Some say it was inevitable, but to most Americans it is a slap in the face just the same, as officials of Washington D.C.'s National Cathedral, which has hosted funerals for numerous U.S. presidents and notable Americans, and has been designated by Congress as the “National House of Prayer,” announced that effective immediately the stately Episcopal church will host homosexual weddings.
Last summer the Episcopal Church, of which the National Cathedral is a member, approved a rite for same-sex unions, and with the legalization of homosexual marriage in nearby Maryland in November, the National Cathedral will be one of the first Episcopal churches to perform the “blessing.”
The Associated Press noted that Episcopal law still officially defines marriage as “between a man and a woman, so the cathedral says it will be performing weddings that combine civil marriage ceremonies under local law with a blessing from the church. They will use the new language approved for same-sex couples instead of the marriage ceremony from the Book of Common Prayer. Only one major U.S. Protestant group, the United Church of Christ, has endorsed same-sex marriage outright.”
Nonetheless, the move to break with classic biblical Christianity at the National Cathedral is being done with much fanfare and flourish. “For more than 30 years, the Episcopal Church has prayed and studied to discern the evidence of God’s blessing in the lives of same-sex couples,” said the Rev. Gary Hall, an advocate of same-sex marriage who took over as dean of the National Cathedral in October. “We enthusiastically affirm each person as a beloved child of God — and doing so means including the full participation of gays and lesbians in the life of this spiritual home for the nation.”
Hall said he considered it “a great honor to lead this Cathedral as it takes another historic step toward greater equality — and I am pleased that this step follows the results made clear in this past November’s election, when three states voted to allow same-sex marriage.”
In December the Episcopal bishop of Maryland and the District of Columbia, Mariann Edgar Budde, authorized nearly 100 churches to perform the new rite for same-sex unions. The many homosexuals who call the National Cathedral their church were eager for someone to take over whose theology embraced the normalization of homosexuality. Hall was that person.
“This was something that was brewing in the cathedral,” Budde told the AP. “We were really waiting for him. It would have been inconceivable for the Cathedral to call somebody who was not in favor of full equality for gay and lesbian people.”
Hall challenged the age-old notion, taken from Scripture, that homosexuality is a sin, and told the AP that he sees performing same-sex wedding as a way to build a community “that reflects the diversity of God's world.” He claimed that he reads the Bible “as seriously as fundamentalists do, and my reading of the Bible leads me to want to do this because I think it's being faithful to the kind of community that Jesus would have us be.”
Homosexual groups were ecstatic with the announcement, with the Human Rights Campaign taking the lead, declaring that “today, the church sent a simple but powerful message to LGBT Episcopalians — you are loved just the way you are, and for that we embrace you.”

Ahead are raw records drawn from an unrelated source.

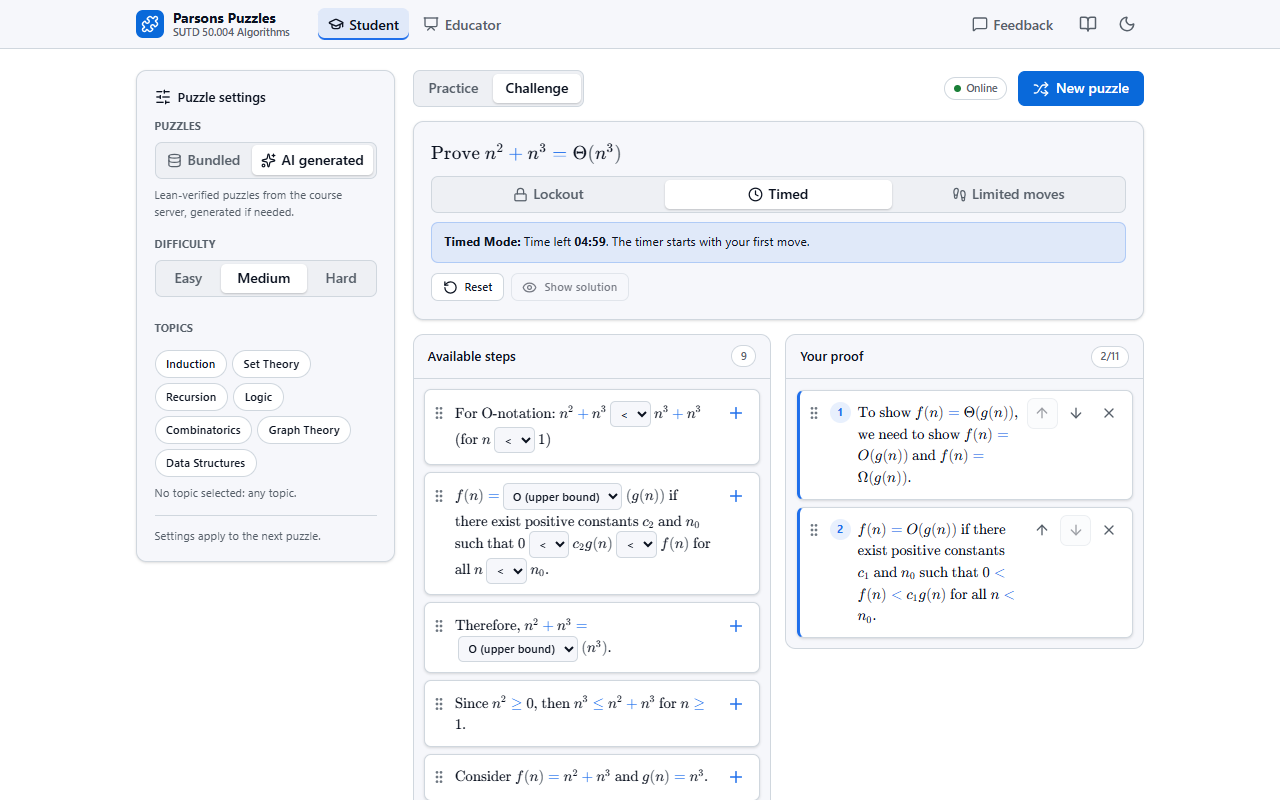
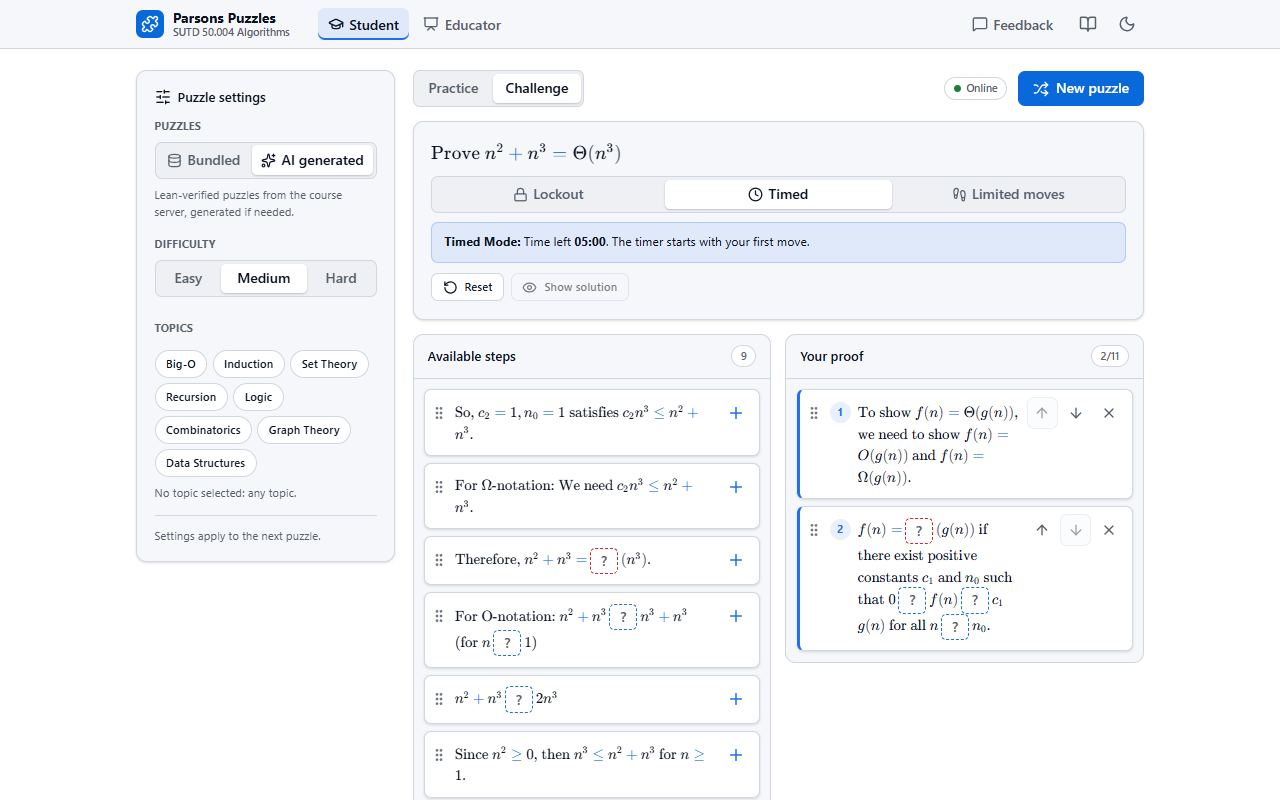
Refresh README screenshots and text; fix npm run migrate on Windows
- Retake the four app screenshots: symbol buttons instead of dropdowns,
  all eight topics, educator sign-in and the review queue.
- README: describe the symbol buttons for students and replace the
  outdated 'There is no login yet' line.
- migratePuzzles: stop forcing TLS on Windows, which made the import
  fail against a local MongoDB, and drop tlsAllowInvalidCertificates
  (mongodb+srv already uses TLS with certificate checks). A failed
  migration now exits 1 instead of printing 'completed successfully'.

diff --git a/backend/scripts/migratePuzzles.js b/backend/scripts/migratePuzzles.js
@@ -97,13 +97,8 @@ async function migratePuzzles() {
       bufferCommands: false,
       maxPoolSize: 10
     };
-    
-    // Add TLS options for Windows/Atlas
-    if (MONGODB_URI.includes('mongodb+srv') || process.platform === 'win32') {
-      connectionOptions.tls = true;
-      connectionOptions.tlsAllowInvalidCertificates = true;
-    }
-    
+    // mongodb+srv:// (Atlas) turns TLS on, with certificate checks, by itself.
+
     await mongoose.connect(MONGODB_URI, connectionOptions);
     console.log('Connected to MongoDB successfully!');
     
@@ -196,7 +191,8 @@ async function migratePuzzles() {
     console.log(`\nTotal active puzzles: ${totalCount}`);
     
   } catch (error) {
-    console.error('Migration error:', error);
+    console.error('Migration error:', error.message);
+    throw error;
   } finally {
     await mongoose.connection.close();
     console.log('Database connection closed.');
@@ -209,8 +205,8 @@ if (process.argv[1] && process.argv[1].endsWith('migratePuzzles.js')) {
   migratePuzzles().then(() => {
     console.log('Migration completed successfully!');
     process.exit(0);
-  }).catch((error) => {
-    console.error('Migration failed:', error);
+  }).catch(() => {
+    console.error('Migration failed.');
     process.exit(1);
   });
 }

diff --git a/README.md b/README.md
@@ -11,6 +11,7 @@ A web app for practising mathematical proofs in SUTD 50.004 Algorithms. Students
 ### For students
 
 - Drag steps into place, or tap **+** and reorder with ↑ / ↓. Works on desktop and phones.
+- Some steps have symbols to fill in (such as ≤, Θ or ∀). Click a symbol to cycle through the options; it is graded with the step.
 - **Practice** mode gives a score and hints as you go.
 - **Challenge** mode hides the result until you submit, with Lockout, Timed (5 minutes) and Limited moves (20) rules.
 - Pick bundled puzzles or AI-generated ones by difficulty and topic.
@@ -33,7 +34,7 @@ A web app for practising mathematical proofs in SUTD 50.004 Algorithms. Students
 
 <table>
   <tr>
-    <td><img src=".github/assets/screenshots/educator-dashboard.png" alt="Educator dashboard"></td>
+    <td><img src=".github/assets/screenshots/educator-dashboard.png" alt="Educator dashboard with the review queue"></td>
     <td><img src=".github/assets/screenshots/puzzle-creator.png" alt="Proof steps with a live LaTeX preview"></td>
   </tr>
 </table>
@@ -79,4 +80,4 @@ Common commands, run from the root: `npm run dev:fullstack`, `npm test`, `npm ru
 | Running it | [Getting started](https://github.com/TimSeah/ParsonsPuzzleSUTD/wiki/Getting-Started) · [Configuration](https://github.com/TimSeah/ParsonsPuzzleSUTD/wiki/Configuration) · [Database](https://github.com/TimSeah/ParsonsPuzzleSUTD/wiki/Database) · [Deployment](https://github.com/TimSeah/ParsonsPuzzleSUTD/wiki/Deployment) · [Troubleshooting](https://github.com/TimSeah/ParsonsPuzzleSUTD/wiki/Troubleshooting) |
 | How it works | [Architecture](https://github.com/TimSeah/ParsonsPuzzleSUTD/wiki/Architecture) · [Generation and verification](https://github.com/TimSeah/ParsonsPuzzleSUTD/wiki/Generation-and-Verification) · [API reference](https://github.com/TimSeah/ParsonsPuzzleSUTD/wiki/API-Reference) · [Puzzle format](https://github.com/TimSeah/ParsonsPuzzleSUTD/wiki/Puzzle-Format) |
 
-There is no login yet. Read [Deployment](https://github.com/TimSeah/ParsonsPuzzleSUTD/wiki/Deployment#before-going-public) before putting the app on a public server.
+Students don't sign in, and educators share one key. Read [Deployment](https://github.com/TimSeah/ParsonsPuzzleSUTD/wiki/Deployment#before-going-public) before putting the app on a public server.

The National Organization for Marriage (NOM), one of the leading groups fighting for traditional marriage in the United States, said that the move was “disappointing, but not surprising,” given the incremental slide from the Christian faith that the Episcopal Church has suffered over the past several years. NOM spokesman Thomas Peters said that the “message here is that conservative Episcopalians are being pushed out.” He added that the move provides “an opportunity for people to wake up to what’s happening. It reminds us that marriage is really an all or nothing deal. Does America want to retain its marriage tradition or fundamentally give it up?”

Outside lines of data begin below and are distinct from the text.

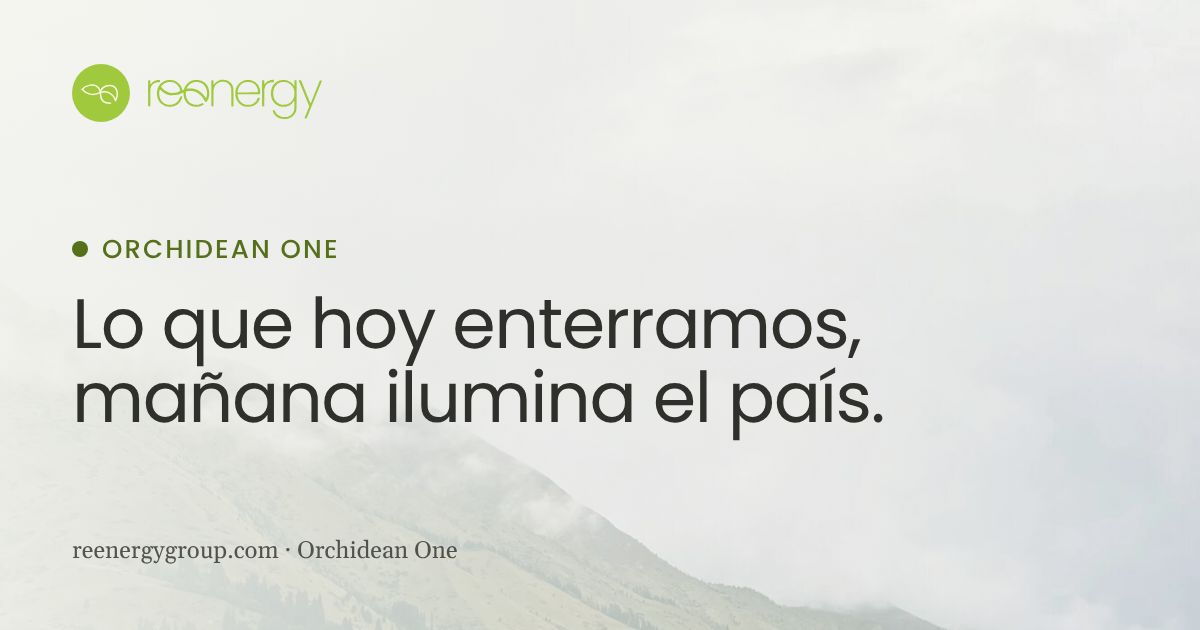
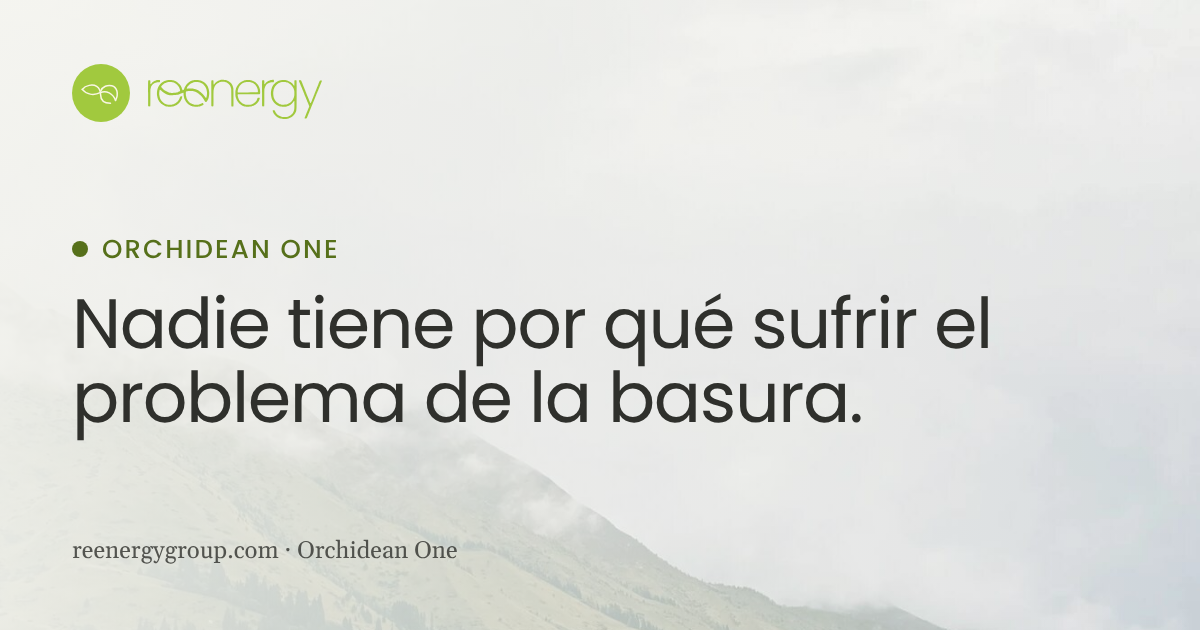
New headline and one-minute copy; say energy, never electricity
- Home headline: "Nadie tiene por qué sufrir el problema de la basura." with
  the client's lead about ReEnergy's Waste to Energy solution; footer
  tagline and home share image match
- One-minute page slides rewritten with the client's copy (8/10 buried,
  landfills full; 20 MW of energy; starts in Alajuela and Cartago;
  creates energy, cleans gases, always publishes readings; 3,000 plants;
  a better future for the country)
- "electricidad" and "luz" replaced with "energía" site-wide (ES/EN)
- Removed everything touching the electricity-market debate: the
  "power that doesn't depend on rain" benefit (ICE, 2024 rationing),
  the electricity-bill FAQ, the grid-security paragraph on the
  municipalities page, and "national grid" wording
- Regenerated home and plant share images

Claude-Session: https://claude.ai/code/session_01NHVr3oF4Vonvum5zsEUbdN

Changed region(s): [[0.0617, 0.4524, 0.8325, 0.6937]]

diff --git a/reenergy/src/data/faq.ts b/reenergy/src/data/faq.ts
@@ -1,6 +1,6 @@
 /**
  * Preguntas frecuentes. Tono: claro, corto, sin evasivas. En un tema político, una respuesta
- * honesta convence más que una promesa: no prometemos “cero emisiones” ni “luz más barata”.
+ * honesta convence más que una promesa: no prometemos “cero emisiones” ni tarifas más bajas.
  * `home: true` = aparece en la portada.
  * ⚠ Las respuestas marcadas [VERIFICAR] en comentarios dependen de decisiones del proyecto.
  */
@@ -40,7 +40,7 @@ export const FAQ: { es: Item[]; en: Item[] } = {
     {
       home: true,
       q: '¿Dónde se va a construir?',
-      a: `<p>La primera planta, Orchidean One, será en <strong>${PROJECT.firstSite}</strong>; la segunda, en <strong>${PROJECT.secondSite}</strong>. El terreno exacto se define con estudios técnicos y consulta pública: <strong>zona industrial o compatible</strong> según el plan regulador, lejos de casas, fuera de áreas protegidas y de zonas de recarga de acuíferos, cerca de carreteras principales y de una subestación eléctrica. <a href="${ROUTES.build.es}">Vea los criterios y los plazos</a>.</p>`,
+      a: `<p>La primera planta, Orchidean One, será en <strong>${PROJECT.firstSite}</strong>; la segunda, en <strong>${PROJECT.secondSite}</strong>. El terreno exacto se define con estudios técnicos y consulta pública: <strong>zona industrial o compatible</strong> según el plan regulador, lejos de casas, fuera de áreas protegidas y de zonas de recarga de acuíferos, cerca de carreteras principales y de una subestación. <a href="${ROUTES.build.es}">Vea los criterios y los plazos</a>.</p>`,
     },
     {
       q: '¿Cuánto tarda en construirse?',
@@ -61,10 +61,6 @@ export const FAQ: { es: Item[]; en: Item[] } = {
     {
       q: '¿Qué pasa con la ceniza?',
       a: `<p>La basura se reduce a cerca de una décima parte de su volumen. Los metales se recuperan para reciclar. La ceniza de fondo puede reutilizarse en obras (Dinamarca reutiliza casi toda la suya). La ceniza fina de los filtros —una porción pequeña— se maneja bajo el control del Ministerio de Salud.</p>`,
-    },
-    {
-      q: '¿Va a bajar el recibo de la luz?',
-      a: `<p>No le vamos a prometer eso: las tarifas las fija ARESEP. Lo que sí aporta Orchidean One es <strong>energía firme</strong>, que se produce todos los días, llueva o no. En 2024 hubo racionamientos y el país gastó cientos de millones de dólares en combustibles e importaciones de electricidad. Cada megavatio que no depende de la lluvia ayuda.</p>`,
     },
     {
       q: '¿Quién paga la planta?',
@@ -114,7 +110,7 @@ export const FAQ: { es: Item[]; en: Item[] } = {
     {
       home: true,
       q: 'Where will it be built?',
-      a: `<p>The first plant, Orchidean One, will be in <strong>${PROJECT.firstSite}</strong>; the second, in <strong>${PROJECT.secondSite}</strong>. The exact site is chosen through technical studies and public consultation: an <strong>industrial or compatible zone</strong> under the local zoning plan, away from homes, outside protected areas and aquifer recharge zones, close to main highways and an electrical substation. <a href="${ROUTES.build.en}">See the criteria and timeline</a>.</p>`,
+      a: `<p>The first plant, Orchidean One, will be in <strong>${PROJECT.firstSite}</strong>; the second, in <strong>${PROJECT.secondSite}</strong>. The exact site is chosen through technical studies and public consultation: an <strong>industrial or compatible zone</strong> under the local zoning plan, away from homes, outside protected areas and aquifer recharge zones, close to main highways and a substation. <a href="${ROUTES.build.en}">See the criteria and timeline</a>.</p>`,
     },
     {
       q: 'How long does it take to build?',
@@ -135,10 +131,6 @@ export const FAQ: { es: Item[]; en: Item[] } = {
     {
       q: 'What happens to the ash?',
       a: `<p>Trash shrinks to about a tenth of its volume. Metals are recovered for recycling. Bottom ash can be reused in construction (Denmark reuses nearly all of its own). The fine ash from the filters — a small share — is handled under Ministry of Health oversight.</p>`,
-    },
-    {
-      q: 'Will my electricity bill go down?',
-      a: `<p>We won’t promise that: rates are set by the regulator, ARESEP. What Orchidean One does provide is <strong>firm power</strong>, produced every day, rain or shine. In 2024 there were blackouts and the country spent hundreds of millions of dollars on fuel and electricity imports. Every megawatt that doesn’t depend on rain helps.</p>`,
     },
     {
       q: 'Who pays for the plant?',

diff --git a/reenergy/src/lib/i18n.ts b/reenergy/src/lib/i18n.ts
@@ -70,7 +70,7 @@ export const UI = {
     sources: 'Fuentes',
     breadcrumbHome: 'Inicio',
     footer: {
-      tagline: 'Lo que hoy enterramos, mañana ilumina el país.',
+      tagline: 'Nadie tiene por qué sufrir el problema de la basura.',
       explore: 'Entienda el proyecto',
       forWhom: 'Para',
       contact: 'Contacto',
@@ -115,7 +115,7 @@ export const UI = {
     sources: 'Sources',
     breadcrumbHome: 'Home',
     footer: {
-      tagline: 'What we bury today can power the country tomorrow.',
+      tagline: 'No one should have to suffer the trash problem.',
       explore: 'Understand the project',
       forWhom: 'For',
       contact: 'Contact',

The conservative American Anglican Council also saw the move as “no surprise,” with the group's communications officer, Robert Lundy, telling the Christian Post that “the leadership of the National Cathedral, like the leadership of the Episcopal Church, is progressing further outside the bounds of Biblical Christianity. This move may further a perception that the church and America are leaving our moral foundation. However, the reality is that the National Cathedral's leadership does not represent the vast majority of Christians in this country.”
Peter Sprigg, vice president of the Family Research Council, agreed, telling the AP that the Episcopal Church “is out of touch with most of the rest of Christianity and, for that matter, with the rest of the Anglican Communion worldwide on this particular issue.” He predicted that the latest move would speed up the long-running exodus of members from the liberal denomination, as congregants search for a more spiritually vital worship experience.
“The Episcopal Church is one of the fastest shrinking denominations in the country,” Sprigg noted, “and their retreat from biblical ethics on this subject of homosexuality is a major part of the reason for that. They may fill their church with same-sex weddings, but it actually would make it less likely that they'll be able to fill it for worship on Sunday mornings.”